[Items from a dataset]
★ ★ ★

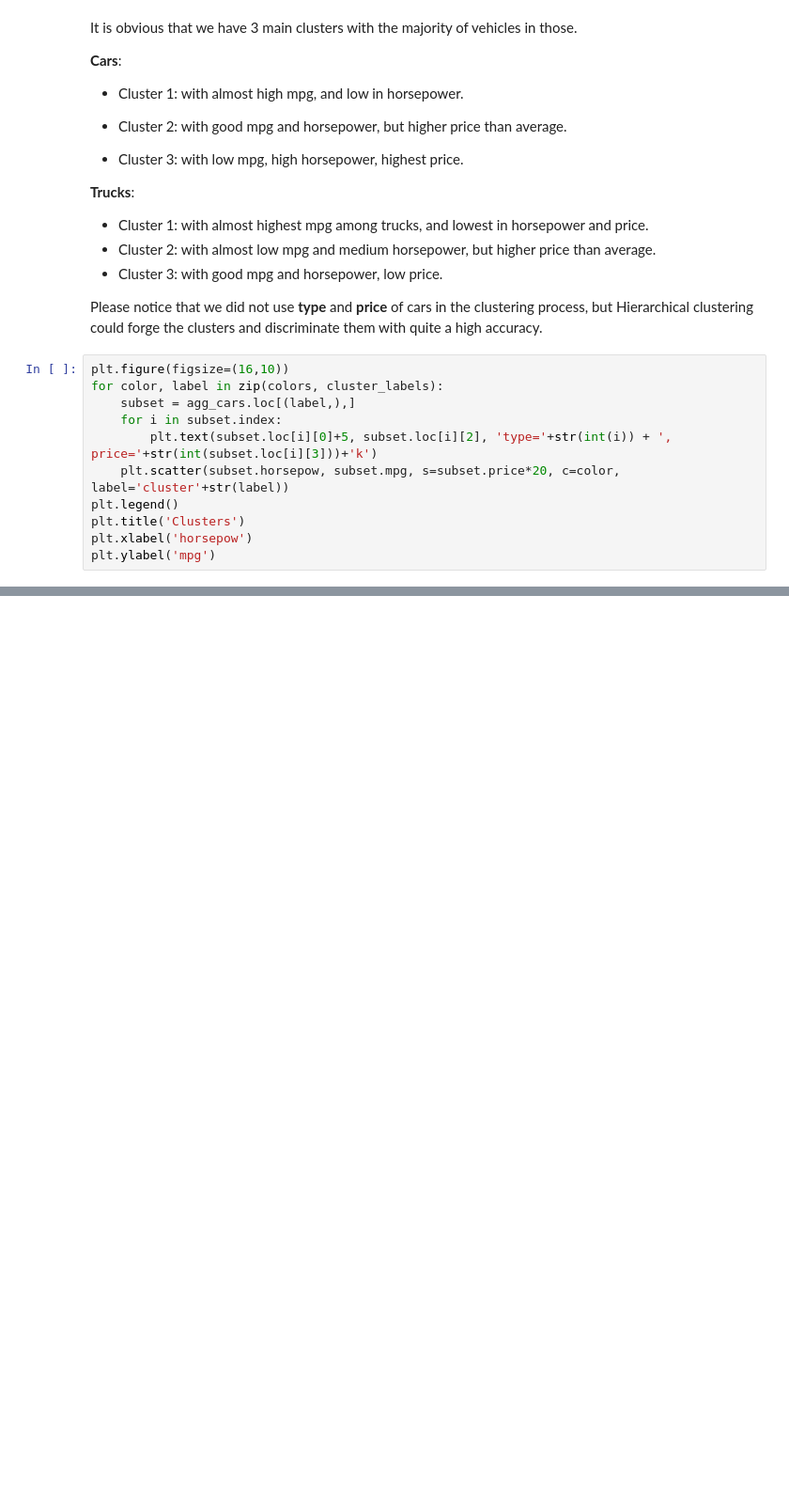
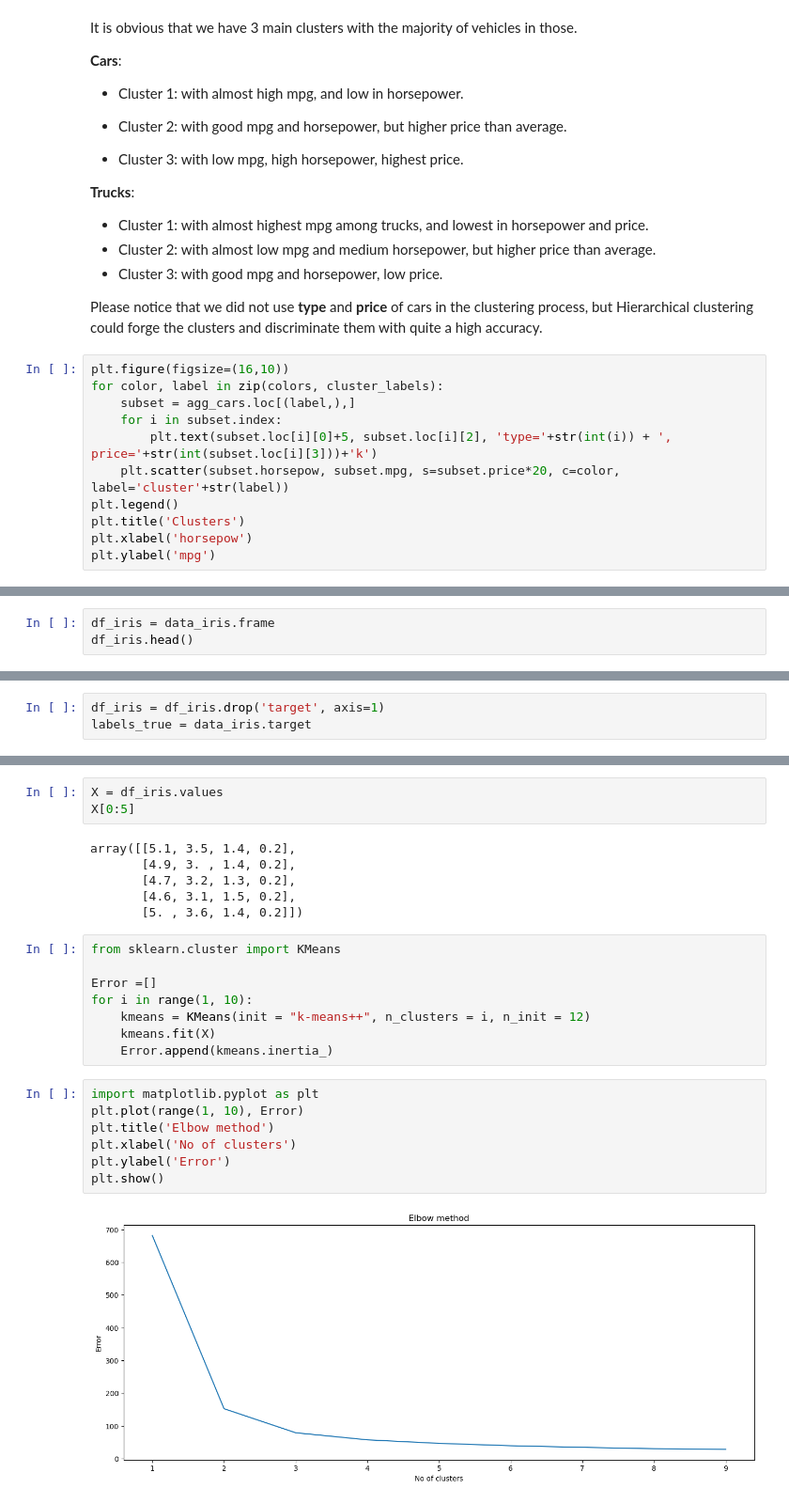
Before and after one commit to jlang62/machine-learning-exercises, a Jupyter notebook: lectures/Lecture_7_Hierarchical_Clustering-Cars.ipynb, the cells around one changed output, grey strips where cells are left out. Shown at 94% size. Drawn from its saved outputs; the diff is of its cells as text; blank space fills up the shorter version.

```diff
--- a/lectures/Lecture_7_Hierarchical_Clustering-Cars.ipynb
+++ b/lectures/Lecture_7_Hierarchical_Clustering-Cars.ipynb
@@ -326,0 +636,3 @@ plt.ylabel('mpg')
+# %%
+df_iris = data_iris.frame
+df_iris.head()
@@ -326,0 +646,3 @@ plt.ylabel('mpg')
+# %%
+df_iris = df_iris.drop('target', axis=1)
+labels_true = data_iris.target
@@ -326,0 +663,26 @@ plt.ylabel('mpg')
+# %%
+X = df_iris.values
+X[0:5]
+# %% [output]
+array([[5.1, 3.5, 1.4, 0.2],
+       [4.9, 3. , 1.4, 0.2],
+       [4.7, 3.2, 1.3, 0.2],
+       [4.6, 3.1, 1.5, 0.2],
+       [5. , 3.6, 1.4, 0.2]])
+# %%
+from sklearn.cluster import KMeans
+
+Error =[]
+for i in range(1, 10):
+    kmeans = KMeans(init = "k-means++", n_clusters = i, n_init = 12)
+    kmeans.fit(X)
+    Error.append(kmeans.inertia_)
+# %%
+import matplotlib.pyplot as plt
+plt.plot(range(1, 10), Error)
+plt.title('Elbow method')
+plt.xlabel('No of clusters')
+plt.ylabel('Error')
+plt.show()
+# %% [output]
+[figure, added]
```
Also changed, not shown: parts of 41 cells of this notebook.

★ ★ ★

*DIRECTIONS*: Search the data for "import". Copy every line that has it.

*ANSWER TO THE EXERCISE*:
+from sklearn.cluster import KMeans
+import matplotlib.pyplot as plt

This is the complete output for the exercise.